Data to process
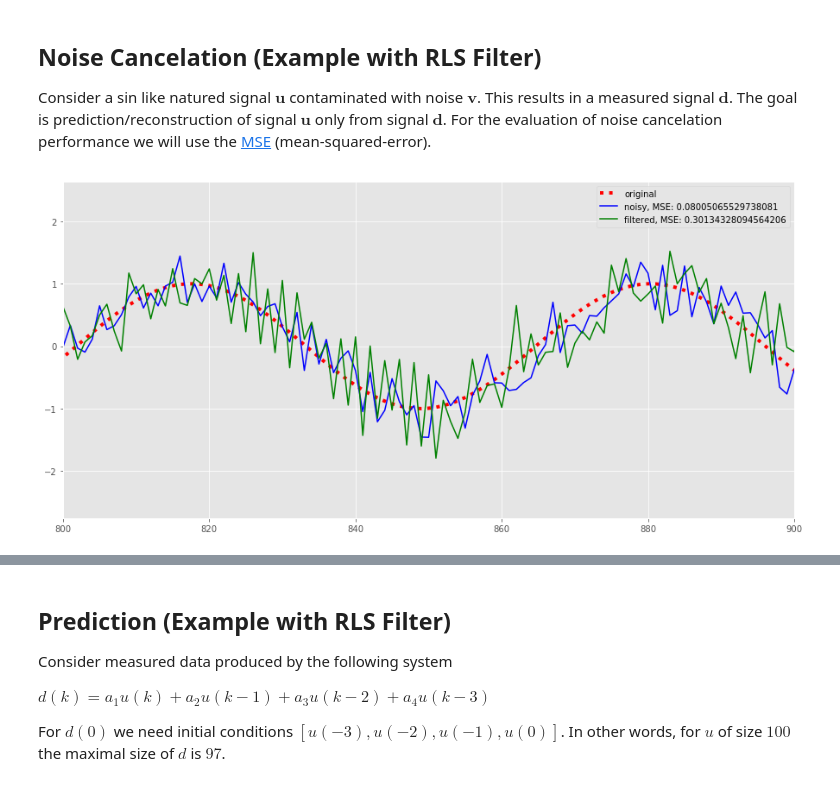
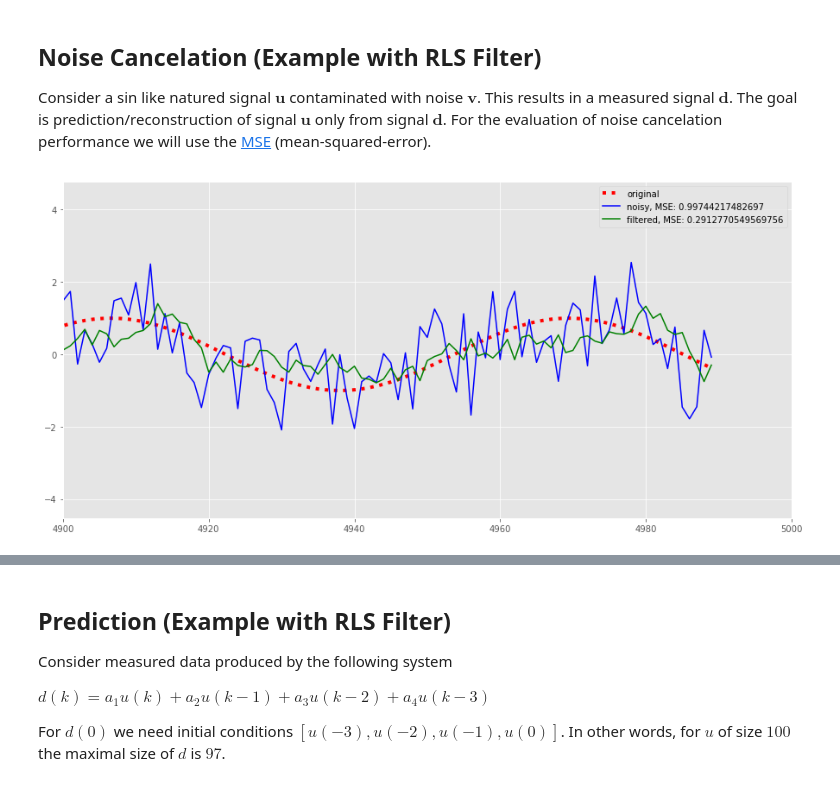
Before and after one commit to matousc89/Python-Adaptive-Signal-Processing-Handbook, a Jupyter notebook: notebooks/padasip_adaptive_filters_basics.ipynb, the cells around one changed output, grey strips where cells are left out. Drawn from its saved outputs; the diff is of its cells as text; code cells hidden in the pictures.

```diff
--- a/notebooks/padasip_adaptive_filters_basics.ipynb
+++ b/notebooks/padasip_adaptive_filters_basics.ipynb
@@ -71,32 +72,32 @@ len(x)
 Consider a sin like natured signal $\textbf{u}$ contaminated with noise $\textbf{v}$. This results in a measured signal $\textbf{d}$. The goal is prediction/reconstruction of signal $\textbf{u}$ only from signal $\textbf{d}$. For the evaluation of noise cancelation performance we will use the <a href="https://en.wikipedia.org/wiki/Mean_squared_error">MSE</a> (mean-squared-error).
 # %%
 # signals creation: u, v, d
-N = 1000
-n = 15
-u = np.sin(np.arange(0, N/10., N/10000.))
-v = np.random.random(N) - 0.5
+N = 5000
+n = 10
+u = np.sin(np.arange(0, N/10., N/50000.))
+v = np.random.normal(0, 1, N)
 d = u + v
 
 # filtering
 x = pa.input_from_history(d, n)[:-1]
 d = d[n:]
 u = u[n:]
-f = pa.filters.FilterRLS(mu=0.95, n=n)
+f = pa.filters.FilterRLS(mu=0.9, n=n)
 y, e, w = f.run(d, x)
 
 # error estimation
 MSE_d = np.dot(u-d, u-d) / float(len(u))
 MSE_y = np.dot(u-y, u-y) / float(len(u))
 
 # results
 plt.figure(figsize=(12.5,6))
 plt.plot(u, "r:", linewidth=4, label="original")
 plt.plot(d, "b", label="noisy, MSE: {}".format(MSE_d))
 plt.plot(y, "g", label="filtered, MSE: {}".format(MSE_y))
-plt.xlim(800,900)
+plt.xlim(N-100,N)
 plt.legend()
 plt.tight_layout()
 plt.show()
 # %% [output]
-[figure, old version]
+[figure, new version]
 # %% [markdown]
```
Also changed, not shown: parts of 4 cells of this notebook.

Required action
All the records need to be repeated exactly, with the images dropped.

Solved exercise
Before and after one commit to matousc89/Python-Adaptive-Signal-Processing-Handbook, a Jupyter notebook: notebooks/padasip_adaptive_filters_basics.ipynb, the cells around one changed output, grey strips where cells are left out. Drawn from its saved outputs; the diff is of its cells as text; code cells hidden in the pictures.

```diff
--- a/notebooks/padasip_adaptive_filters_basics.ipynb
+++ b/notebooks/padasip_adaptive_filters_basics.ipynb
@@ -71,32 +72,32 @@ len(x)
 Consider a sin like natured signal $\textbf{u}$ contaminated with noise $\textbf{v}$. This results in a measured signal $\textbf{d}$. The goal is prediction/reconstruction of signal $\textbf{u}$ only from signal $\textbf{d}$. For the evaluation of noise cancelation performance we will use the <a href="https://en.wikipedia.org/wiki/Mean_squared_error">MSE</a> (mean-squared-error).
 # %%
 # signals creation: u, v, d
-N = 1000
-n = 15
-u = np.sin(np.arange(0, N/10., N/10000.))
-v = np.random.random(N) - 0.5
+N = 5000
+n = 10
+u = np.sin(np.arange(0, N/10., N/50000.))
+v = np.random.normal(0, 1, N)
 d = u + v
 
 # filtering
 x = pa.input_from_history(d, n)[:-1]
 d = d[n:]
 u = u[n:]
-f = pa.filters.FilterRLS(mu=0.95, n=n)
+f = pa.filters.FilterRLS(mu=0.9, n=n)
 y, e, w = f.run(d, x)
 
 # error estimation
 MSE_d = np.dot(u-d, u-d) / float(len(u))
 MSE_y = np.dot(u-y, u-y) / float(len(u))
 
 # results
 plt.figure(figsize=(12.5,6))
 plt.plot(u, "r:", linewidth=4, label="original")
 plt.plot(d, "b", label="noisy, MSE: {}".format(MSE_d))
 plt.plot(y, "g", label="filtered, MSE: {}".format(MSE_y))
-plt.xlim(800,900)
+plt.xlim(N-100,N)
 plt.legend()
 plt.tight_layout()
 plt.show()
 # %% [output]
-[figure, old version]
+[figure, new version]
 # %% [markdown]
```
Also changed, not shown: parts of 4 cells of this notebook.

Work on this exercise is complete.